“My family could only afford to send my brothers to school — I remember sitting with my older brother’s books after he’d done his homework, absorbing everything I could. When my father died, my brother took over as the head of the family, working my father’s job as a guard. I had to help out, so I looked for a job as a housemaid. I was hired by a lady whose only condition was that I learned how to stitch — she said I’d need other skills if I wanted to make something of myself. I began earning well and dreamt of becoming a designer.
In 2002, my sister had a miscarriage — my mother and I went to visit her. There, I met my sister’s brother-in-law. We didn’t know each other that well, but he proposed to me. I was only 16, not ready to get married, and was weirded out by this guy. He would corner me — I didn’t know why he was so insistent. I refused and so did my mother…
One day, he kept walking in and out of the room… I was uncomfortable so I went outside. That’s when he threw something hot at me and said, ‘if I can’t have you, no-one can’. I thought he threw hot water on me — but I only remember screaming. Men around came rushing towards me and brought water to wash me, but the burning didn’t stop. I don’t remember much — I was in and out of consciousness.
The men didn’t want to take me to the hospital — they were afraid that they would get into trouble with the police. It was my mother who finally took me to the hospital by rickshaw. By the time we got there, we were told we had to wait until morning because it was late. They kept me in an isolation ward because I was screaming the whole night.
The next 3 years were about surgeries, anesthesia, and different treatments. People would tell my family that there was no point spending money on me and that I was ruining the family name — but my brother and mother never left my side, even when I went for rehabilitation.
I was getting better and wanted a regular life, I wanted to be normal… I wanted to get married, but I didn’t have hope. After a lot of rejected meetings, I met my ex-husband in 2010. We got married soon after; but turns out, he wanted to marry me only so my brother could financially support him too. However, the light in that marriage was my son, my pride and joy!
Finding a job seemed impossible, but in 2014, I was reading the newspaper and found an article about a restaurant that hired survivors of acid attacks. I took a few weeks to reach out and since then it’s been a dream. Working at Sheroes has given me a platform to share my story with the world, it has given me a community of incredible women.

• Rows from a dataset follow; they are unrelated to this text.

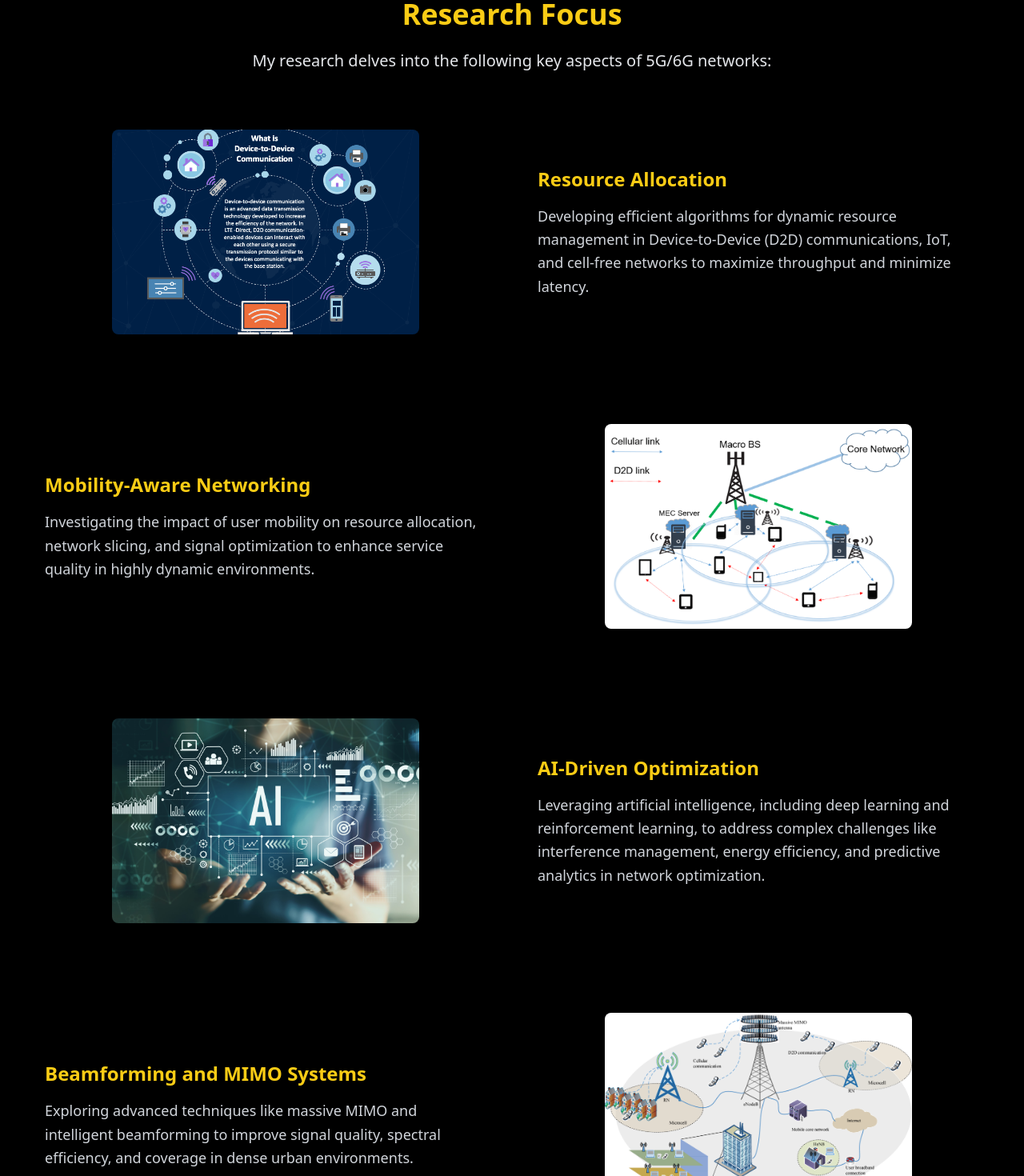
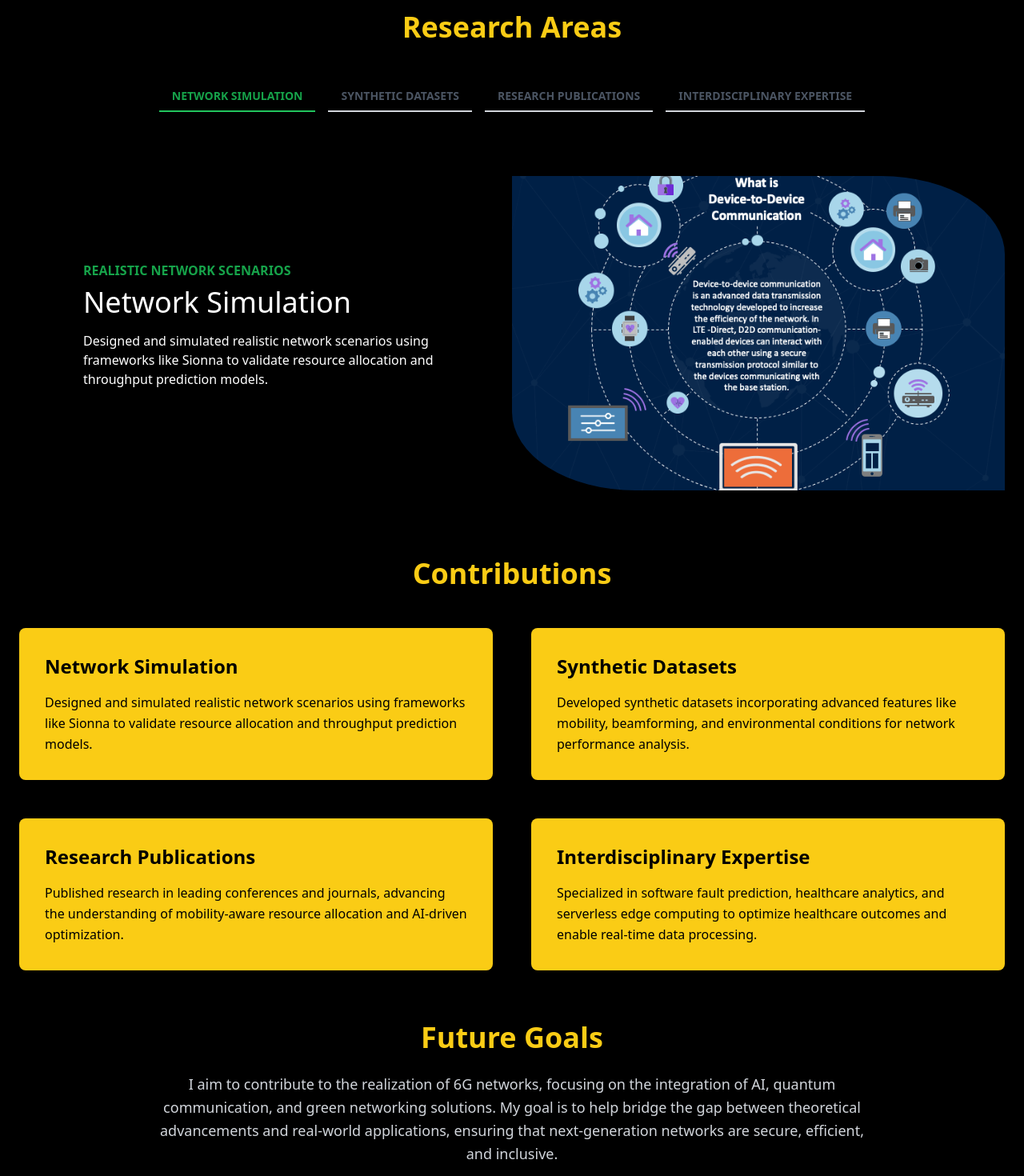
Before and after one commit to Amna1993/iqra, a React (Create React App) app: page / in a window 1280 px wide. Shown: the part 1200-2670 px from the top of the page at 80% size. Built offline with nearby package versions, Linux system fonts and the light colour scheme.

Commit message:
Research Design

```diff
--- a/src/components/Research.jsx
+++ b/src/components/Research.jsx
@@ -1,4 +1,4 @@
-import React from "react";
+import React, { useState } from "react";
 import device from "../assets/device.png";
 import mobility from "../assets/mobility.webp";
 import ai from "../assets/ai.jpeg";
@@ -6,36 +6,40 @@ import beam from "../assets/beam.png";
 import network from "../assets/network.png";
 
 const Research = () => {
-  const researchAreas = [
+  const [tab, setTab] = useState("contribution1");
+
+  const contributions = [
     {
-      title: "Resource Allocation",
+      id: "contribution1",
+      title: "Network Simulation",
+      subtitle: "Realistic Network Scenarios",
       description:
-        "Developing efficient algorithms for dynamic resource management in Device-to-Device (D2D) communications, IoT, and cell-free networks to maximize throughput and minimize latency.",
+        "Designed and simulated realistic network scenarios using frameworks like Sionna to validate resource allocation and throughput prediction models.",
       image: device,
     },
     {
-      title: "Mobility-Aware Networking",
+      id: "contribution2",
+      title: "Synthetic Datasets",
+      subtitle: "Advanced Data Modeling",
       description:
-        "Investigating the impact of user mobility on resource allocation, network slicing, and signal optimization to enhance service quality in highly dynamic environments.",
+        "Developed synthetic datasets incorporating advanced features like mobility, beamforming, and environmental conditions for network performance analysis.",
       image: mobility,
     },
     {
-      title: "AI-Driven Optimization",
+      id: "contribution3",
+      title: "Research Publications",
+      subtitle: "Advancing Wireless Research",
       description:
-        "Leveraging artificial intelligence, including deep learning and reinforcement learning, to address complex challenges like interference management, energy efficiency, and predictive analytics in network optimization.",
+        "Published research in leading conferences and journals, advancing the understanding of mobility-aware resource allocation and AI-driven optimization.",
       image: ai,
     },
     {
-      title: "Beamforming and MIMO Systems",
+      id: "contribution4",
+      title: "Interdisciplinary Expertise",
+      subtitle: "AI and Healthcare Analytics",
       description:
-        "Exploring advanced techniques like massive MIMO and intelligent beamforming to improve signal quality, spectral efficiency, and coverage in dense urban environments.",
+        "Specialized in software fault prediction, healthcare analytics, and serverless edge computing to optimize healthcare outcomes and enable real-time data processing.",
       image: beam,
-    },
-    {
-      title: "Beyond 5G (6G) Networks",
-      description:
-        "Contributing to the evolution of 6G networks by exploring emerging concepts like terahertz communication, ultra-reliable low-latency communication (URLLC), and AI-native networks.",
-      image: network,
     },
   ];
 
@@ -57,68 +61,123 @@ const Research = () => {
           to immersive virtual reality and precision healthcare.
         </p>
 
-        <h2 className="text-4xl font-extrabold text-yellow-400 text-center mb-6">
-          Research Focus
+        {/* Contributions Section */}
+        <div className="mt-16">
+          <h2 className="text-4xl font-extrabold text-yellow-400 text-center mb-12">
+            Research Areas
           </h2>
-        <h3 className="text-xl text-center text-gray-200 mb-12">
-          My research delves into the following key aspects of 5G/6G networks:
-        </h3>
-
-        <div className="space-y-16">
-  {researchAreas.map((area, index) => (
-    <div
-      key={index}
-      className={`flex flex-col md:flex-row items-center ${
-        index % 2 === 0 ? "md:flex-row" : "md:flex-row-reverse"
+          {/* Tab Navigation */}
+          <div className="flex justify-center space-x-4 mb-10">
+            {contributions.map((contribution) => (
+              <button
+                key={contribution.id}
+                onClick={() => setTab(contribution.id)}
+                className={`px-4 py-2 font-bold text-sm uppercase border-b-2 ${
+                  tab === contribution.id
+                    ? "border-green-500 text-green-600"
+                    : "border-gray-300 text-gray-600"
                 }`}
               >
+                {contribution.title}
+              </button>
+            ))}
+          </div>
+
+          {/* Tab Content */}
+          <div className="relative">
+            {contributions.map(
+              (contribution) =>
+                tab === contribution.id && (
+                  <div
+                    key={contribution.id}
+                    className="items-center flex-wrap relative flex"
+                  >
+                    <div
+                      className="transform -translate-x-10 rounded-br-[20%] rounded-tl-[20%] absolute top-0 left-0 w-[45%] h-[37%] md:w-[60%] md:h-[50%] bg-green-100 opacity-30 -z-10"
+                      aria-hidden="true"
+                    ></div>
+
+                    {/* Text Section */}
+                    <div className="w-full md:w-1/2">
+                      <div className="md:mr-10 lg:mx-20">
+                        <p className="mb-2 text-green-600 text-base uppercase font-bold">
+                          {contribution.subtitle}
+                        </p>
+                        <h2 className="text-2xl lg:text-4xl">
+                          {contribution.title}
+                        </h2>
+                        <p className="mt-4">{contribution.description}</p>
+                      </div>
+                    </div>
+
                     {/* Image Section */}
-      <div className="md:w-1/2 flex justify-center items-center p-6">
+                    <div className="w-full md:w-1/2 md:mt-10 md:mb-5">
+                      <div className="rounded-tr-[20%] md:rounded-tr-[25%] rounded-bl-[20%] md:rounded-bl-[25%] overflow-hidden pb-[63.7%] relative">
+                        <div className="absolute top-0 left-0 w-full h-full">
                           <img
-          src={area.image}
-          alt={area.title}
-          className="w-96 h-64 rounded-lg shadow-lg object-cover transition-transform transform hover:scale-105"
+                            src={contribution.image}
+                            alt={contribution.title}
+                            className="w-full h-full object-center object-cover"
                           />
                         </div>
+                      </div>
+                    </div>
+                  </div>
+                )
+            )}
+          </div>
+        </div>
+        {/* Contributions Section */}
+        <div className="mt-16">
+  <h2 className="text-4xl font-extrabold text-yellow-400 text-center mb-12">
+    Contributions
+  </h2>
+  <div className="grid grid-cols-1 md:grid-cols-2 gap-12">
+    {/* Contribution 1 */}
+    <div className="flex flex-col bg-yellow-400 p-8 rounded-lg shadow-lg hover:shadow-yellow-400 transition-shadow duration-300">
+      <h3 className="text-2xl font-bold text-black mb-4">
+        Network Simulation
+      </h3>
+      <p className="text-black leading-relaxed">
+        Designed and simulated realistic network scenarios using frameworks like
+        Sionna to validate resource allocation and throughput prediction models.
+      </p>
+    </div>
 
-      {/* Text Section */}
-      <div className="md:w-1/2 md:px-8 mt-6 md:mt-0">
-        <h3 className="text-2xl font-bold text-yellow-400 mb-4">
-          {area.title}
+    {/* Contribution 2 */}
+    <div className="flex flex-col bg-yellow-400 p-8 rounded-lg shadow-lg hover:shadow-yellow-400 transition-shadow duration-300">
+      <h3 className="text-2xl font-bold text-black mb-4">
+        Synthetic Datasets
       </h3>
-        <p className="text-gray-300 text-lg leading-relaxed">
-          {area.description}
+      <p className="text-black leading-relaxed">
+        Developed synthetic datasets incorporating advanced features like mobility,
+        beamforming, and environmental conditions for network performance analysis.
+      </p>
+    </div>
+
+    {/* Contribution 3 */}
+    <div className="flex flex-col bg-yellow-400 p-8 rounded-lg shadow-lg hover:shadow-yellow-400 transition-shadow duration-300">
+      <h3 className="text-2xl font-bold text-black mb-4">
+        Research Publications
+      </h3>
+      <p className="text-black leading-relaxed">
+        Published research in leading conferences and journals, advancing the
+        understanding of mobility-aware resource allocation and AI-driven optimization.
+      </p>
+    </div>
+
+    {/* Contribution 4 */}
+    <div className="flex flex-col bg-yellow-400 p-8 rounded-lg shadow-lg hover:shadow-yellow-400 transition-shadow duration-300">
+      <h3 className="text-2xl font-bold text-black mb-4">
+        Interdisciplinary Expertise
+      </h3>
+      <p className="text-black leading-relaxed">
+        Specialized in software fault prediction, healthcare analytics, and serverless
+        edge computing to optimize healthcare outcomes and enable real-time data processing.
       </p>
     </div>
   </div>
-  ))}
 </div>
-
-
-
-        {/* Contributions Section */}
-        <div className="mt-16">
-          <h2 className="text-4xl font-extrabold text-yellow-400 text-center mb-6">
-            Contributions
-          </h2>
-          <ul className="text-lg text-gray-300 space-y-4 max-w-4xl mx-auto leading-relaxed list-disc list-inside">
-            <li>
-              Designed and simulated realistic network scenarios using frameworks
-              like Sionna to validate resource allocation and throughput prediction
-              models.
-            </li>
-            <li>
-              Developed synthetic datasets incorporating advanced features like mobility,
-              beamforming, and environmental conditions for network performance analysis.
-            </li>
-            <li>
-              Published research in leading conferences and journals, advancing the
-              understanding of mobility-aware resource allocation and AI-driven
-              optimization in 5G/6G networks.
-            </li>
-          </ul>
-        </div>
-
         {/* Future Goals Section */}
         <div className="mt-16">
           <h2 className="text-4xl font-extrabold text-yellow-400 text-center mb-6">
```
Lines whose indentation alone changed are shown as unchanged.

I’ve gone from being afraid of going out, or covering my face, to wearing jeans and a t-shirt. I’m financially independent and providing for my son. When sometimes his friends make fun of me, he tells them all how I’m a survivor — and that right there is my validation. So every time I look in the mirror, that’s what I see — a mother, a survivor, a warrior… everything but a victim.”
Post Courtesy: Humans of Bombay